Enhanced control and influence is also exerted through the exclusion of individuals not part of the ‘select few.’ Those on the periphery understand the necessity of ‘playing the game’ to avoid marginalization, the process of ‘kissing the ring’. As the industry is dominated by a handful of festivals and key individuals, with major festivals choosing only a limited number of films annually, a narrow gateway to success is created, reinforcing the power of the established few and limiting diversity and opportunity for others.
It is crucial to emphasize the significant reliance of these organizations on public funding. They frequently receive substantial support from major entities like Creative Europe and Eurimages, as well as the Visegrad Fund and various national funds. Additionally, festivals and other institutions, which are themselves beneficiaries of public funds, such as the Cannes Film Festival, also contribute. This widespread use of public funds underscores the need for accountability and transparency in how these organizations operate and allocate resources.
Notice below how the logos of “When East Meets West” and “KVIFF”, where according to his own biography, Darras works for, appear as supporters on the websites of both “Pop Up Residency” and “First Cut Lab”, two seemingly different organizations, but who were founded and are managed by the same person – Darras.
Even while researching for this article, additional ties have been uncovered. For instance, Julie Marnay serves in dual roles: as Head of Programme at the European Short Pitch and as Program Manager at First Cut Lab. According to her biography, she had joined “Semaine de la Critique in 2010 where she became Responsible for Short Films and then Coordinator of Next Step, a programme created to support short filmmakers of the Cannes’ section towards their first feature film.” In other words these two distinct entities share key personnel, who also work at festivals, creating a significant degree of influence and sway within the industry, to select few.

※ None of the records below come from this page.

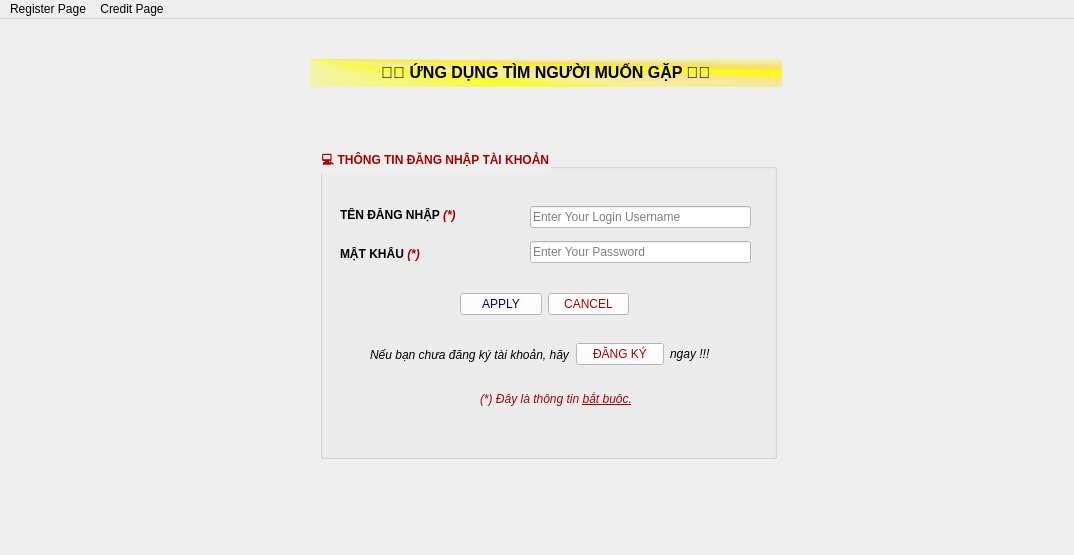
Before: the Qt Designer form client/frontend/ui/login_ui.ui in DacLuc/relative_face_recognition_app, drawn with Qt 5.
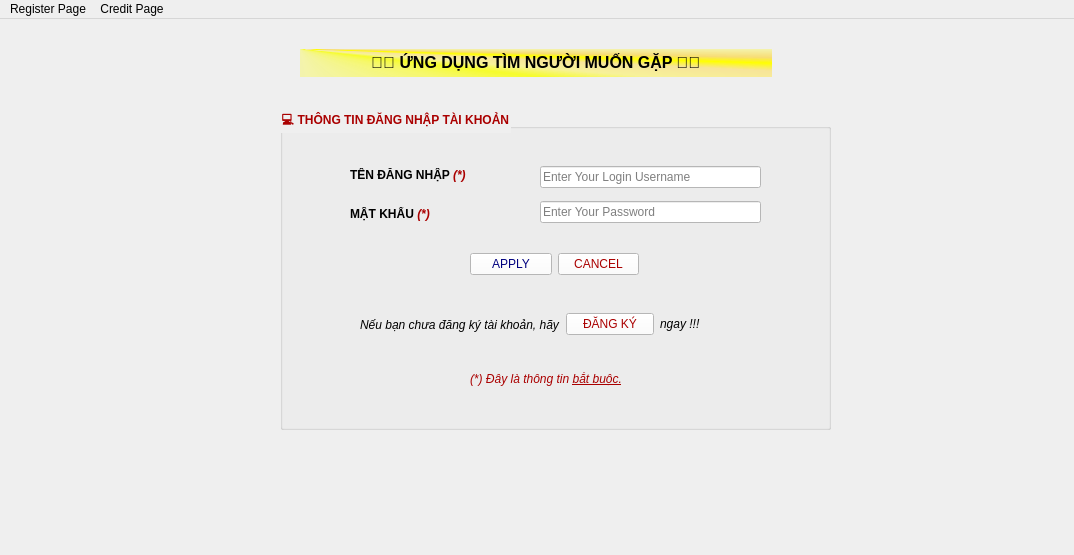
After: the same form once the commit is applied.

```diff
--- a/client/frontend/ui/login_ui.ui
+++ b/client/frontend/ui/login_ui.ui
@@ -17,10 +17,10 @@
    <widget class="QGroupBox" name="info_login">
     <property name="geometry">
      <rect>
-      <x>320</x>
-      <y>130</y>
-      <width>457</width>
-      <height>310</height>
+      <x>280</x>
+      <y>90</y>
+      <width>551</width>
+      <height>321</height>
      </rect>
     </property>
     <property name="font">
@@ -38,7 +38,7 @@
     <widget class="QWidget" name="verticalLayoutWidget">
      <property name="geometry">
       <rect>
-       <x>20</x>
+       <x>70</x>
        <y>50</y>
        <width>191</width>
        <height>71</height>
@@ -80,7 +80,7 @@
     <widget class="QWidget" name="verticalLayoutWidget_2">
      <property name="geometry">
       <rect>
-       <x>210</x>
+       <x>260</x>
        <y>50</y>
        <width>221</width>
        <height>71</height>
@@ -123,8 +123,8 @@
     <widget class="QWidget" name="horizontalLayoutWidget">
      <property name="geometry">
       <rect>
-       <x>50</x>
-       <y>190</y>
+       <x>80</x>
+       <y>200</y>
        <width>387</width>
        <height>31</height>
       </rect>
@@ -181,7 +181,7 @@
     <widget class="QWidget" name="horizontalLayoutWidget_2">
      <property name="geometry">
       <rect>
-       <x>140</x>
+       <x>190</x>
        <y>140</y>
        <width>169</width>
        <height>31</height>
@@ -217,8 +217,8 @@
     <widget class="QLabel" name="label">
      <property name="geometry">
       <rect>
-       <x>160</x>
-       <y>240</y>
+       <x>190</x>
+       <y>260</y>
        <width>187</width>
        <height>20</height>
       </rect>
@@ -231,8 +231,8 @@
    <widget class="QLabel" name="title_label_2">
     <property name="geometry">
      <rect>
-      <x>310</x>
-      <y>40</y>
+      <x>300</x>
+      <y>30</y>
       <width>472</width>
       <height>28</height>
      </rect>
```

It’s important to clarify that “power” in this context is born from the misuse of “influence.” Specifically, power arises when decision-making is compromised by bias or favoritism rather than being based solely on merit. When decisions are made fairly and impartially, power, in the sense of a manipulable resource, is not generated, because the decision-maker’s authority isn’t exploited for personal gain or to wield undue influence. Thus, power, as a currency for potential abuse, only emerges when control and influence are exercised improperly.
A different example for such use of power, other than in the example of the 2019 Cannes short film award, is demonstrated in the case of producer Dominique Welinski. Not surprisingly, she has participated in the Torino Film Lab, both as a Producer of a selected project, and as a “decision maker” multiple times. Her director, Yona Rozenkier, is pictured below as a participant at the Pop Up Residency.
Numerous hidden ties and connections likely exist. We urge individuals knowledgeable about the European film industry’s inner workings to come forward and share any information they possess. Your insights are invaluable. Please reach out to us with any details you can provide.
Our organization is dedicated to unveiling the true decision-making processes and power dynamics within the film industry. The chart below provides a comprehensive summary of these elements. Our goal is to democratize access and provide talented, emerging young filmmakers with the opportunities they rightfully deserve to succeed in the industry.